Who is going to be broadcasting the A-League in five years’ time?
Because all the plans for a second division will come to nothing if the top flight no longer exists.
Let me state on record for the Twitterati that I’m for promotion and relegation.
Sometimes even the simple act of asking seemingly important questions like, “Who will pay for all of this?” and, “Why would current A-League clubs agree to this?” can lead to some fairly disingenuous accusations about one’s motives.
In fact I’d go so far as to suggest that much of the debate around promotion and relegation has been hijacked by voices whose only aim is to drive a wedge between A-League supporters and the rest of the game.
Too often the discussion descends into ad hominem attacks and straw man arguments, particularly when you start to ask questions beyond simply why Australian football needs promotion and relegation to the top tier.

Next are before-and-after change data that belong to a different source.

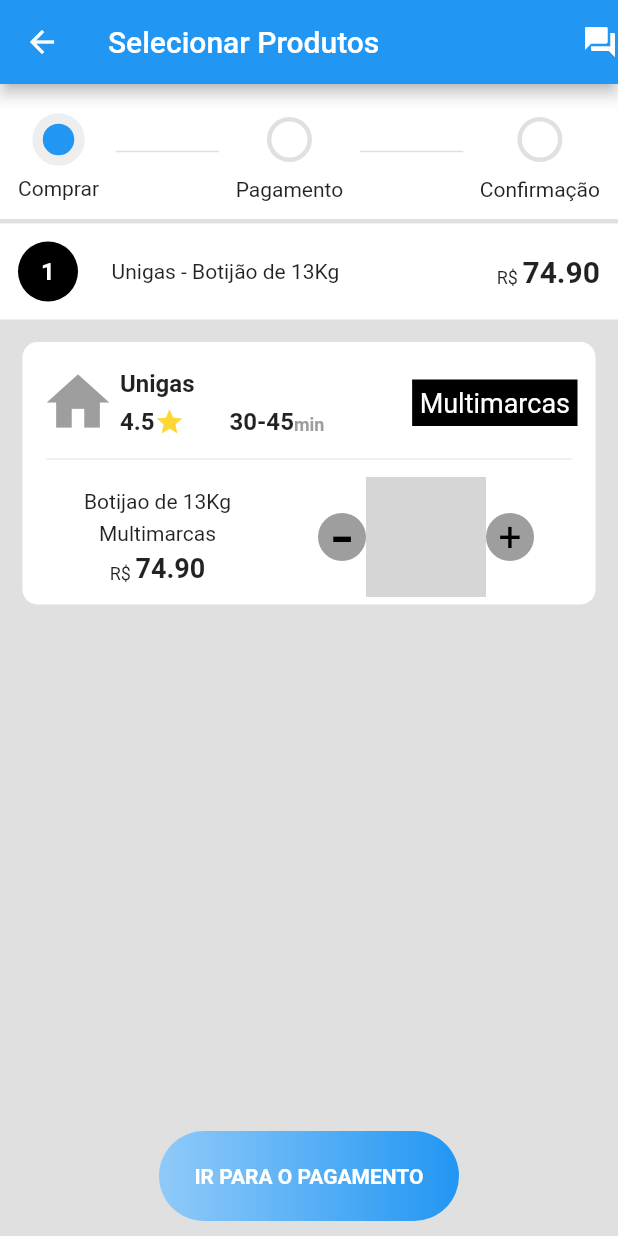
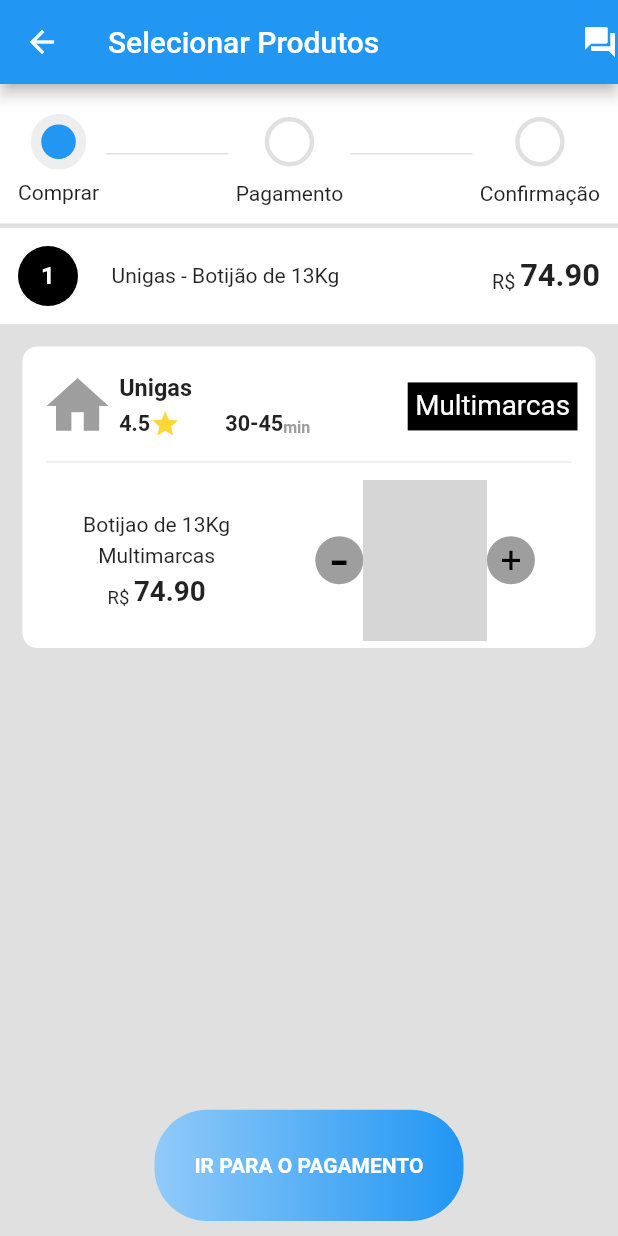
Before and after one commit to renfreire/Academia_Flutter, a Flutter app: the screen it shows after launch, after a tap on "Multimarcas", on a phone screen of 412 x 824 dp. Run offline on Flutter 3.47's test engine with Material 2 defaults, Android fonts, the phone set to English and light mode, and no system bars; our stand-ins replace dio, flutter_screenutil; missing offline and left inert: mysql1; grey boxes are pictures that could not be loaded.

Commit message:
Refatorando com screenutils

```diff
--- a/revendagas/lib/screens/detail.dart
+++ b/revendagas/lib/screens/detail.dart
@@ -1,9 +1,21 @@
 import 'package:flutter/material.dart';
+import 'package:flutter_screenutil/flutter_screenutil.dart';
 
 class DetailPage extends StatelessWidget {
   @override
   Widget build(BuildContext context) {
     dynamic bid = ModalRoute.of(context).settings.arguments;
+
+    ScreenUtil.init(
+        BoxConstraints(
+            maxWidth: MediaQuery.of(context).size.width,
+            maxHeight: MediaQuery.of(context).size.height),
+        designSize: Size(1440, 2560),
+        orientation: Orientation.portrait);
+
+    print(ScreenUtil().screenHeight);
+    print(ScreenUtil().screenWidth);
+
     return Scaffold(
       appBar: AppBar(
         title: Text('Selecionar Produtos'),
@@ -24,8 +36,8 @@
                   children: [
                     Container(
                       margin: EdgeInsets.all(7),
-                      width: 35,
-                      height: 35,
+                      width: ScreenUtil().screenWidth * 0.09,
+                      height: ScreenUtil().screenWidth * 0.09,
                       decoration: BoxDecoration(
                           border: Border.all(
                             width: 7.0,
@@ -40,7 +52,7 @@
                 Column(
                   children: [
                     Container(
-                      width: 70,
+                      width: ScreenUtil().screenWidth * 0.2,
                       height: 1,
                       decoration: BoxDecoration(
                         border: Border.all(
@@ -56,8 +68,8 @@
                   children: [
                     Container(
                       margin: EdgeInsets.all(10),
-                      width: 30,
-                      height: 30,
+                      width: ScreenUtil().screenWidth * 0.08,
+                      height: ScreenUtil().screenWidth * 0.08,
                       decoration: BoxDecoration(
                         border: Border.all(
                           width: 3.0,
@@ -75,7 +87,7 @@
                 Column(
                   children: [
                     Container(
-                      width: 70,
+                      width: ScreenUtil().screenWidth * 0.2,
                       height: 1,
                       decoration: BoxDecoration(
                         border: Border.all(
@@ -91,8 +103,8 @@
                   children: [
                     Container(
                       margin: EdgeInsets.all(10),
-                      width: 30,
-                      height: 30,
+                      width: ScreenUtil().screenWidth * 0.08,
+                      height: ScreenUtil().screenWidth * 0.08,
                       decoration: BoxDecoration(
                         border: Border.all(width: 3.0, color: Colors.grey[300]),
                         borderRadius: BorderRadius.all(
@@ -137,7 +149,9 @@
                     children: [
                       Text(
                         '${bid["nome"]} - Botijão de 13Kg',
-                        // textAlign: TextAlign.left,
+                        style: TextStyle(
+                          fontSize: ScreenUtil().screenWidth * 0.034,
+                        ),
                       ),
                     ],
                   ),
@@ -153,14 +167,14 @@
                           Text(
                             'R\$ ',
                             style: TextStyle(
-                              fontSize: 12,
+                              fontSize: ScreenUtil().screenWidth * 0.032,
                             ),
                           ),
                           Text(
                             '${bid["preco"].toStringAsFixed(2)}',
                             style: TextStyle(
                               fontWeight: FontWeight.bold,
-                              fontSize: 20,
+                              fontSize: ScreenUtil().screenWidth * 0.05,
                             ),
                           ),
                         ],
@@ -187,7 +201,7 @@
                       children: [
                         Icon(
                           Icons.home,
-                          size: 50,
+                          size: ScreenUtil().screenWidth * 0.12,
                           color: Colors.grey,
                         ),
                       ],
@@ -203,7 +217,7 @@
                                   '${bid["nome"]}             ',
                                   style: TextStyle(
                                     fontWeight: FontWeight.bold,
-                                    fontSize: 16,
+                                    fontSize: ScreenUtil().screenWidth * 0.038,
                                   ),
                                 ),
                               ],
@@ -213,10 +227,7 @@
                             Padding(
                               padding: const EdgeInsets.all(3.0),
                               child: Container(
-                                // color: Colors.red,
-                                // padding: EdgeInsets.only(right: 30),
                                 child: Row(
-                                  // mainAxisAlignment: MainAxisAlignment.spaceBetween,
                                   children: [
                                     Padding(
                                       padding: const EdgeInsets.only(right: 30),
@@ -228,7 +239,9 @@
                                                 '${bid['nota']}',
                                                 style: TextStyle(
                                                   fontWeight: FontWeight.bold,
-                                                  fontSize: 16,
+                                                  fontSize:
+                                                      ScreenUtil().screenWidth *
+                                                          0.035,
                                                 ),
                                               ),
                                               Icon(
@@ -251,13 +264,17 @@
                                               '${bid['tempoMedio']}',
                                               style: TextStyle(
                                                 fontWeight: FontWeight.bold,
-                                                fontSize: 16,
+                                                fontSize:
+                                                    ScreenUtil().screenWidth *
+                                                        0.035,
                                               ),
                                             ),
                                             Text(
                                               'min',
                                               style: TextStyle(
-                                                fontSize: 12,
+                                                fontSize:
+                                                    ScreenUtil().screenWidth *
+                                                        0.026,
                                                 color: Colors.grey,
                                                 fontWeight: FontWeight.bold,
                                               ),
@@ -283,7 +300,7 @@
                             child: Text(
                               '${bid["tipo"]}',
                               style: TextStyle(
-                                fontSize: 18,
+                                fontSize: ScreenUtil().screenWidth * 0.045,
                                 backgroundColor: Colors.black,
                                 color: Colors.white,
                               ),
@@ -315,13 +332,15 @@
                           children: [
                             Text(
                               "R\$ ",
-                              style: TextStyle(fontSize: 12),
+                              style: TextStyle(
+                                fontSize: ScreenUtil().screenWidth * 0.030,
+                              ),
                             ),
                             Text(
                               '${bid["preco"].toStringAsFixed(2)}',
                               style: TextStyle(
                                 fontWeight: FontWeight.bold,
-                                fontSize: 18,
+                                fontSize: ScreenUtil().screenWidth * 0.045,
                               ),
                             ),
                           ],
@@ -345,7 +364,7 @@
                                   style: TextStyle(
                                     color: Colors.black,
                                     fontWeight: FontWeight.normal,
-                                    fontSize: 50,
+                                    fontSize: ScreenUtil().screenWidth * 0.1,
                                   ),
                                 ),
                               ],
@@ -354,8 +373,8 @@
                               alignment: const Alignment(0, 0.22),
                               children: [
                                 Container(
-                                  width: 80,
-                                  height: 80,
+                                  width: ScreenUtil().screenWidth * 0.2,
+                                  height: ScreenUtil().screenHeight * 0.13,
                                   child:
                                       Image.asset('assets/image/icongas.png'),
                                 ),
@@ -369,7 +388,8 @@
                                     style: TextStyle(
                                       color: Colors.black,
                                       fontWeight: FontWeight.normal,
-                                      fontSize: 20,
+                                      fontSize:
+                                          ScreenUtil().screenWidth * 0.055,
                                     ),
                                   ),
                                 ),
@@ -387,7 +407,7 @@
                                   style: TextStyle(
                                     color: Colors.black,
                                     fontWeight: FontWeight.normal,
-                                    fontSize: 27,
+                                    fontSize: ScreenUtil().screenWidth * 0.06,
                                   ),
                                 ),
                               ],
@@ -406,8 +426,8 @@
           ),
           Container(
             margin: EdgeInsets.all(10),
-            width: 200,
-            height: 60,
+            width: ScreenUtil().screenWidth * 0.5,
+            height: ScreenUtil().screenHeight * 0.09,
             alignment: Alignment.center,
             decoration: BoxDecoration(
               borderRadius: BorderRadius.circular(35),
--- a/revendagas/lib/screens/home.dart
+++ b/revendagas/lib/screens/home.dart
@@ -17,6 +17,8 @@
             maxHeight: MediaQuery.of(context).size.height),
         designSize: Size(1440, 2560),
         orientation: Orientation.portrait);
+
+
 
     return Scaffold(
       appBar: AppBar(
```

So it was a nice change of pace to see my fellow Roar columnist Matthew Galea broach the subject during the week in what was a thoughtful and thought-provoking piece.
Galea got to the heart of the matter when he asked whether creating a national second division would actually accomplish anything if it didn’t include promotion and relegation to the A-League.
And he was right to suggest that any plans to establish a viable second division would “require the buy-in of the existing A-League clubs”.
On that note, I’d politely suggest that it’s hard to see how the A-League clubs, the Association of Australian Football Clubs – which represents the interest of National Premier League clubs – and the various state federations could possibly be on the same page.
In fact I spoke to someone familiar with the New Leagues Working Group just last week and they hinted that the various lobby groups were worlds apart.
The ten A-League clubs are far more concerned with how to stem the bleeding, having collectively lost millions of dollars since the competition kicked off in 2005.
There’s not a whole lot of appetite to worry about the ins and outs of promotion and relegation when in reality most clubs are struggling to figure out how to generate some cash flow in the meantime.
And that’s where the question of who’s going to broadcast the A-League in the future comes into play.
Because at the moment, many of the staunch critics who drone on and on about the desperate need for promotion and relegation are the same who admit they don’t pay to watch Fox Sports.
And it’s hard to see any broadcast rights holder pumping millions more dollars into the game if there’s no return on investment.
The cognitive dissonance between those demanding a radical structural overhaul and those who will actually pay for it is so great that it must be a concern to whoever is in charge of the A-League over the next few seasons.
There’s no doubt that adding a second tier could open the game up to new TV markets, particularly if it includes disenfranchised former National Soccer League clubs.
But enough to fully fund the sport?
A couple more things need to be acknowledged before we all tee off and shoot the messenger. The first is that the A-League has gone backwards under Football Federation Australia’s stewardship, and the second is that without Fox Sports there would currently be no A-League.
Admitting as much doesn’t make me an FFA critic or a Fox Sports apologist; it makes me a realist.
And the next slap of reality is that as things stand right here and right now, without immediate capital investment football in Australia simply can’t afford promotion and relegation.
What the A-League needs to concentrate on is getting to 14 clubs as quickly as possible.
Only then will we have a viable home-and-away season to actually sell to a broadcaster and help fund promotion and relegation in the long term.